Below are three things I think people should avoid doing if they want to get back on track after cancer.
1. Don't Focus on That One Part That "Looks Funny"
When I was a kid and going through cancer treatment, I had a lot of radiation to my body. My family was told then that it could impact how I looked physically, and it did, somewhat, along with multiple surgeries, etc.
Over the years, I've struggled with always focusing on those parts of my body that "look funny" because of something cancer-related. However, those parts of my body say more than just, “Hey, I had cancer and stuff," they say, "I got through cancer four times," and that's something kinda' awesome.
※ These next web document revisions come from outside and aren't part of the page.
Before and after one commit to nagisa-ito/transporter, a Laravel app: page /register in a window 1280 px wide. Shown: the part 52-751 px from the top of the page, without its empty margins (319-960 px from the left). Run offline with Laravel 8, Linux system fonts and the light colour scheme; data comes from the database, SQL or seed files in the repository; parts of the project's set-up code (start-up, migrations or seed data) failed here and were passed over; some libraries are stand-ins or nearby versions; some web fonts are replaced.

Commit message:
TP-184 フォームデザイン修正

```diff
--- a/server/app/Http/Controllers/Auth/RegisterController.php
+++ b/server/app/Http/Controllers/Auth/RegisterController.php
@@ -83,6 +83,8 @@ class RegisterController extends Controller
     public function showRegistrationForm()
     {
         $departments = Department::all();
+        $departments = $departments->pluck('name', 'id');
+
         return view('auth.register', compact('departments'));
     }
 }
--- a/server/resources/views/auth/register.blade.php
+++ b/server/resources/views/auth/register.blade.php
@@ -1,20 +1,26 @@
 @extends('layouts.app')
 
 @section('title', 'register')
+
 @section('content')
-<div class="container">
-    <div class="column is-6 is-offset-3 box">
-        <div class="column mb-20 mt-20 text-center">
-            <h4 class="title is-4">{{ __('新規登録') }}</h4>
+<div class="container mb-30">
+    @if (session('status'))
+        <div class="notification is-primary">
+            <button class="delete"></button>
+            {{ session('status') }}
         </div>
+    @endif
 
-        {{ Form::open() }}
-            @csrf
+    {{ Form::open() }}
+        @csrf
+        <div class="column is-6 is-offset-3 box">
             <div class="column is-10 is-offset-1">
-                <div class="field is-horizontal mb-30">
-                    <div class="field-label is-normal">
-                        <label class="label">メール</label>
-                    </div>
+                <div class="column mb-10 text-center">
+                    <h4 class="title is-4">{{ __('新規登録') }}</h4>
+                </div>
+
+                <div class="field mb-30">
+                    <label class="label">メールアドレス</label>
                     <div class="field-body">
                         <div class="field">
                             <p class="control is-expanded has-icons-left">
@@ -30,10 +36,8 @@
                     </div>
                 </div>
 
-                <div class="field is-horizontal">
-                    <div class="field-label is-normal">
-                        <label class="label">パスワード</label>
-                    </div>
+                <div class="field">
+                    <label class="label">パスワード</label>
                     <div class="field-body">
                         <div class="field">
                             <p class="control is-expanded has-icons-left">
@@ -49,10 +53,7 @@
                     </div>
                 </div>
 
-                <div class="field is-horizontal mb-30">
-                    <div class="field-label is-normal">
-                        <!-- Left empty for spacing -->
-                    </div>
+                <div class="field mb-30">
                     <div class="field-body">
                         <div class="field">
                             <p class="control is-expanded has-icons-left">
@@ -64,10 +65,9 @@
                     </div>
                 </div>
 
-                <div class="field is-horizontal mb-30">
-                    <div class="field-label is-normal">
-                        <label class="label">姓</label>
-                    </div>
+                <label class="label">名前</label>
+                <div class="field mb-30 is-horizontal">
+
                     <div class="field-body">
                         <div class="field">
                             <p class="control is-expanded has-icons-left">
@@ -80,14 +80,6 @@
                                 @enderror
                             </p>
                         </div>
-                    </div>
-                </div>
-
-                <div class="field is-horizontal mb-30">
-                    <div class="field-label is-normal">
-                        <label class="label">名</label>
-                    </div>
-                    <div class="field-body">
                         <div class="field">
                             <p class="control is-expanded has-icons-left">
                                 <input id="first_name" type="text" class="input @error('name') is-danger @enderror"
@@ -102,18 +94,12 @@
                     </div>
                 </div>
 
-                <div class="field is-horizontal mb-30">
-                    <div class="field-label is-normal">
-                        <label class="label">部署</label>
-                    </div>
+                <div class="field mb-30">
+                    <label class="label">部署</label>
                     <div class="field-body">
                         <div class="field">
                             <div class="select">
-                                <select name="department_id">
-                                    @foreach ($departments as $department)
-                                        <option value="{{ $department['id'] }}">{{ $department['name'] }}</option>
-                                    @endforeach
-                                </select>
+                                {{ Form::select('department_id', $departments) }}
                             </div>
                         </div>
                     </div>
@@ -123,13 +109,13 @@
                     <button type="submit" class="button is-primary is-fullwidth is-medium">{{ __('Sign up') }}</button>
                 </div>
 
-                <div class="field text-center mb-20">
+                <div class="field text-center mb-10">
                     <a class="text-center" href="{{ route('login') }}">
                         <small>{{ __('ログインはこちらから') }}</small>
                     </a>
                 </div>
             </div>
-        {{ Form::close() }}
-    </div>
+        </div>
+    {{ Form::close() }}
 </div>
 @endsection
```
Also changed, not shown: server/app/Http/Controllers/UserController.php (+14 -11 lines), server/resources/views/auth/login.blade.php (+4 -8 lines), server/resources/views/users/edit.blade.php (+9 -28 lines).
So, forget about the scars or that part of your body that now looks different because of the cancer treatment that saved your life. It's cool. I'm sure most people would rather have you around with some part of your body that you think looks funny than not have you around at all.
2. Don't Compare Yourself to Others
It's only natural, we look at others and compare ourselves. For example, I'm in a coffee shop right now drinking a plain iced coffee, and the woman next to me has some crazy looking drink with whipped cream, chocolate drizzle and some other stuff on top. It looks so much better than what I'm drinking, and I'm sure it is.
Anyway, falling into the trap of comparing yourself to others can make things even harder on you after cancer. You may feel like you fell behind in your career because of having to take time out for cancer, or you might think you don't look as good as everyone else. Ahhh, stop it. Everyone's story is different. It's all about perspective in both where you've come from (battling cancer) and where you're going.
3. Don't Stay Up Late
Sleep is just so important and not enough can be said about the importance of getting enough sleep. According to the National Heart, Lung, and Blood Institute, proper sleep is needed for the healing and repair of the heart and blood vessels, among other things.
However, did you know that getting enough sleep is connected to helping you cope? Yep, it's true.
"New research has shown, that when you sleep, your brain clears out 'debris' or 'cellular trash,' and this allows your brain to make the new connections it needs in order to cope," says Dr. Christina Garoppo, owner of New Radiance Anti-aging Institute.
So, my survivor friends, at the end of the day, how about keeping your head up and focusing on what a badass you are — you beat cancer!